■ **STUDY MATERIAL**:
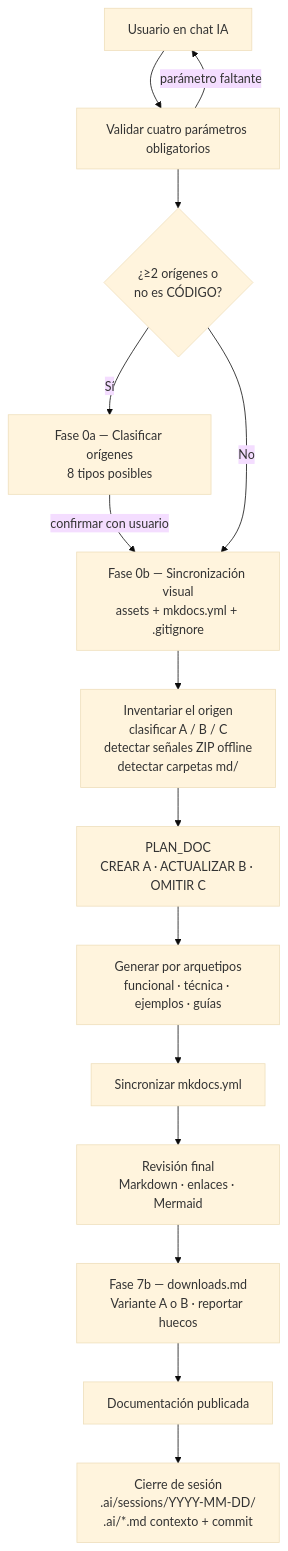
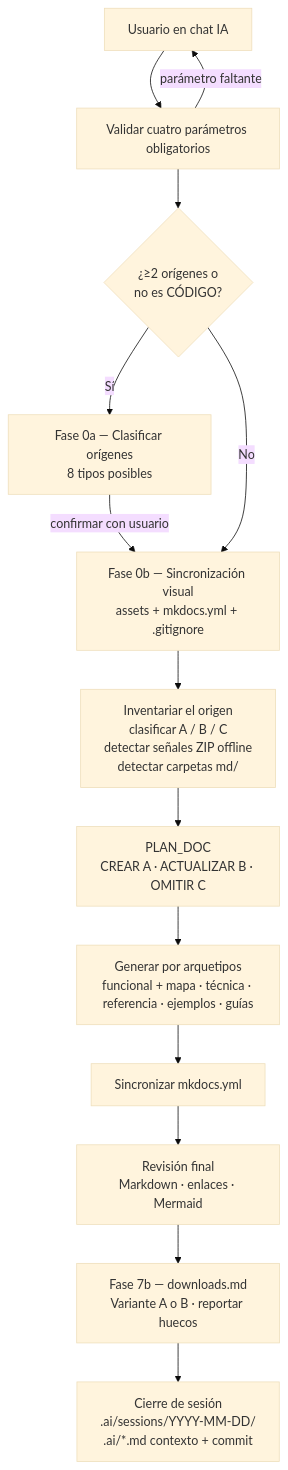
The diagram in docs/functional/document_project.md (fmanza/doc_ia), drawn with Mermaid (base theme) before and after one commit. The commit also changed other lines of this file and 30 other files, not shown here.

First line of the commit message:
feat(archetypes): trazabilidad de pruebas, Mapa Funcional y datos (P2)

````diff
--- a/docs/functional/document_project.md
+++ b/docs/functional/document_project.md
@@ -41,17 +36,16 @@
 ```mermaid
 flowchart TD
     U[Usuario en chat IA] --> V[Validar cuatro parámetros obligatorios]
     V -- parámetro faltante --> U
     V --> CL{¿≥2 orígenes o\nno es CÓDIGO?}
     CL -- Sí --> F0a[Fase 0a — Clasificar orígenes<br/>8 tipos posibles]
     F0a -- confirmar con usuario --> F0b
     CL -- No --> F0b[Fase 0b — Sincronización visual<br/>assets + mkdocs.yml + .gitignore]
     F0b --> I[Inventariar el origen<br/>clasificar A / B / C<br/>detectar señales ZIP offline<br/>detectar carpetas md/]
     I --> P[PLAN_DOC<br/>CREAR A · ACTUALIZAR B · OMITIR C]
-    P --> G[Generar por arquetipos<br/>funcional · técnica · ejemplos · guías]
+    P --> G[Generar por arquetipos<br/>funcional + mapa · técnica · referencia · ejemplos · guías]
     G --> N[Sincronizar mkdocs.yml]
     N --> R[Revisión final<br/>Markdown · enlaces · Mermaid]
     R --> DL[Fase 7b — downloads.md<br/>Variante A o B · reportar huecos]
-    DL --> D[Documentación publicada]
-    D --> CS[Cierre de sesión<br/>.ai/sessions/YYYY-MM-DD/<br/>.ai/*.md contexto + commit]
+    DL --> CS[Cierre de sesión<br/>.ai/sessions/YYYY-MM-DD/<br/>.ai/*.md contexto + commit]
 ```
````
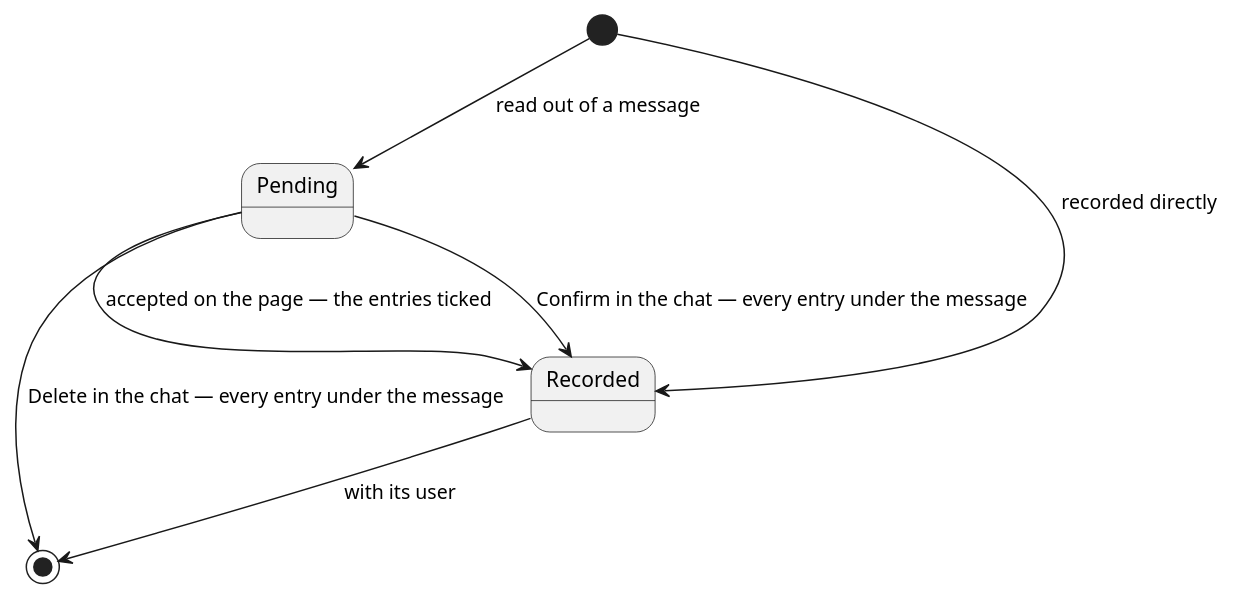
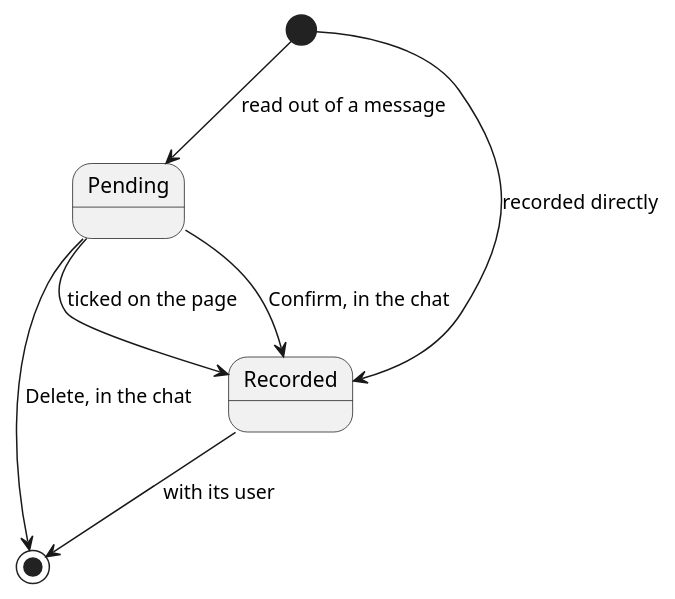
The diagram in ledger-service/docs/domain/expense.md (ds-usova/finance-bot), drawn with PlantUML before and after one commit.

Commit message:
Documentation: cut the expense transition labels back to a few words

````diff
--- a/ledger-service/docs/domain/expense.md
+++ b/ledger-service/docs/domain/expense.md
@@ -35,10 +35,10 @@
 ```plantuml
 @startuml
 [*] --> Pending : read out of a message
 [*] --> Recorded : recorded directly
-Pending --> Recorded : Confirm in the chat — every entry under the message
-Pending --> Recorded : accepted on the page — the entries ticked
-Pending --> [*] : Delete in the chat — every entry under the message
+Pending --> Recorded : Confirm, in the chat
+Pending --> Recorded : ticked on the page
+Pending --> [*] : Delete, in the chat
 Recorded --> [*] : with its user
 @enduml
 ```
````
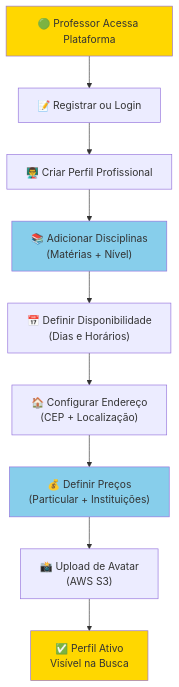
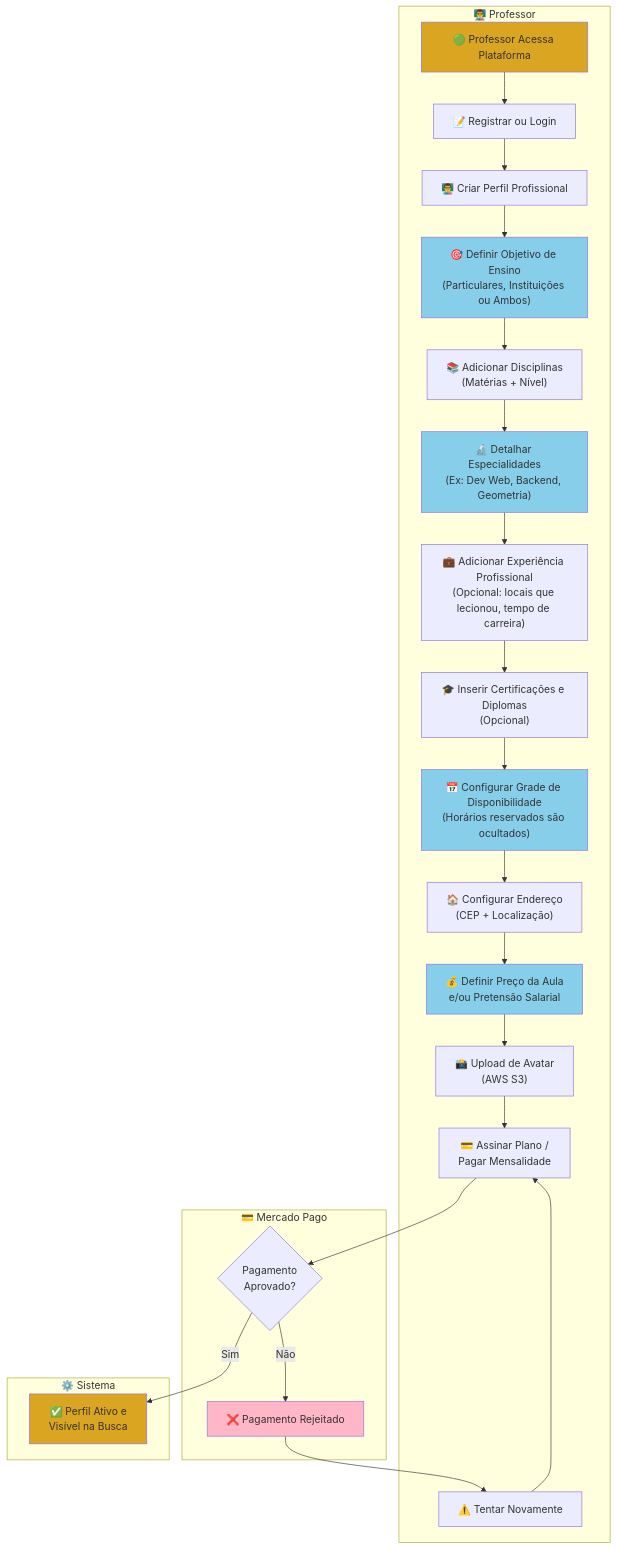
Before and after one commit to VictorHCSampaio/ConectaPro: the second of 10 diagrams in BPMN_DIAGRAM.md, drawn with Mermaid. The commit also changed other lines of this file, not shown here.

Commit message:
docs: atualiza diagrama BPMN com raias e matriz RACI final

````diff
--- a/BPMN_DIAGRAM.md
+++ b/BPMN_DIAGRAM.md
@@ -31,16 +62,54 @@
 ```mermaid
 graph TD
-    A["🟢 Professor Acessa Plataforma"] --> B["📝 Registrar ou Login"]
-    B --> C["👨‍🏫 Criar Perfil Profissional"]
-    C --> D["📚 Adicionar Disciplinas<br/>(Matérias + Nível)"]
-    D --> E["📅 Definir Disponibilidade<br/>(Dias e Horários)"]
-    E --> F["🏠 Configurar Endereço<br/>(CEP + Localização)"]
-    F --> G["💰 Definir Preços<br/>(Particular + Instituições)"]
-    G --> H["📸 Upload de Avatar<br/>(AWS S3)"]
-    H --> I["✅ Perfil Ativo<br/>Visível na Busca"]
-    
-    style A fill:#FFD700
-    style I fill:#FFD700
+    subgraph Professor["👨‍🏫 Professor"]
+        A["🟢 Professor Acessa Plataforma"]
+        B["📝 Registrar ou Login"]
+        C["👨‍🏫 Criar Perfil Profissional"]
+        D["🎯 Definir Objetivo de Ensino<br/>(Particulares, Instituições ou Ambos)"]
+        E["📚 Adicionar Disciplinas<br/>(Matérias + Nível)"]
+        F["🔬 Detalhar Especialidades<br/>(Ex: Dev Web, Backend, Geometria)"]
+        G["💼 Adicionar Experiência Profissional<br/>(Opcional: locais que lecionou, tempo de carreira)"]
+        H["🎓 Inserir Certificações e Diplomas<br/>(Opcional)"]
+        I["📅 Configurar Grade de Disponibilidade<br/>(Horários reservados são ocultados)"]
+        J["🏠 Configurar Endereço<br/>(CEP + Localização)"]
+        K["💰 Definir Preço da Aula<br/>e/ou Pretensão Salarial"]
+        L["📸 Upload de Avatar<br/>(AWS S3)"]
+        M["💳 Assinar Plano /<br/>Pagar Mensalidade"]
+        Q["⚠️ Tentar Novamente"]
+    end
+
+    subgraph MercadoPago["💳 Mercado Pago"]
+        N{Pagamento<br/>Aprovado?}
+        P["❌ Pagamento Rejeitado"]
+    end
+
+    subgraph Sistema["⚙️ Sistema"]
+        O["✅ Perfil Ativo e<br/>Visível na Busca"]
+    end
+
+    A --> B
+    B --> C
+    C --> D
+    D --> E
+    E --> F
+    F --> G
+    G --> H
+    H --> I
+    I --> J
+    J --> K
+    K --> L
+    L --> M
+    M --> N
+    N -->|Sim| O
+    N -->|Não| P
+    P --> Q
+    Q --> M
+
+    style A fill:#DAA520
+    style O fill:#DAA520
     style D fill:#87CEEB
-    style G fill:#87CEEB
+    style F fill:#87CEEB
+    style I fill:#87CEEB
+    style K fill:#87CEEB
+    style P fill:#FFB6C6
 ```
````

■ **TASK DIRECTIONS**: Look through the entries, and return every line that the word "expense" appears in.

■ **RESPONSE FOR THIS EXERCISE**:
The diagram in ledger-service/docs/domain/expense.md (ds-usova/finance-bot), drawn with PlantUML before and after one commit.
Documentation: cut the expense transition labels back to a few words
--- a/ledger-service/docs/domain/expense.md
+++ b/ledger-service/docs/domain/expense.md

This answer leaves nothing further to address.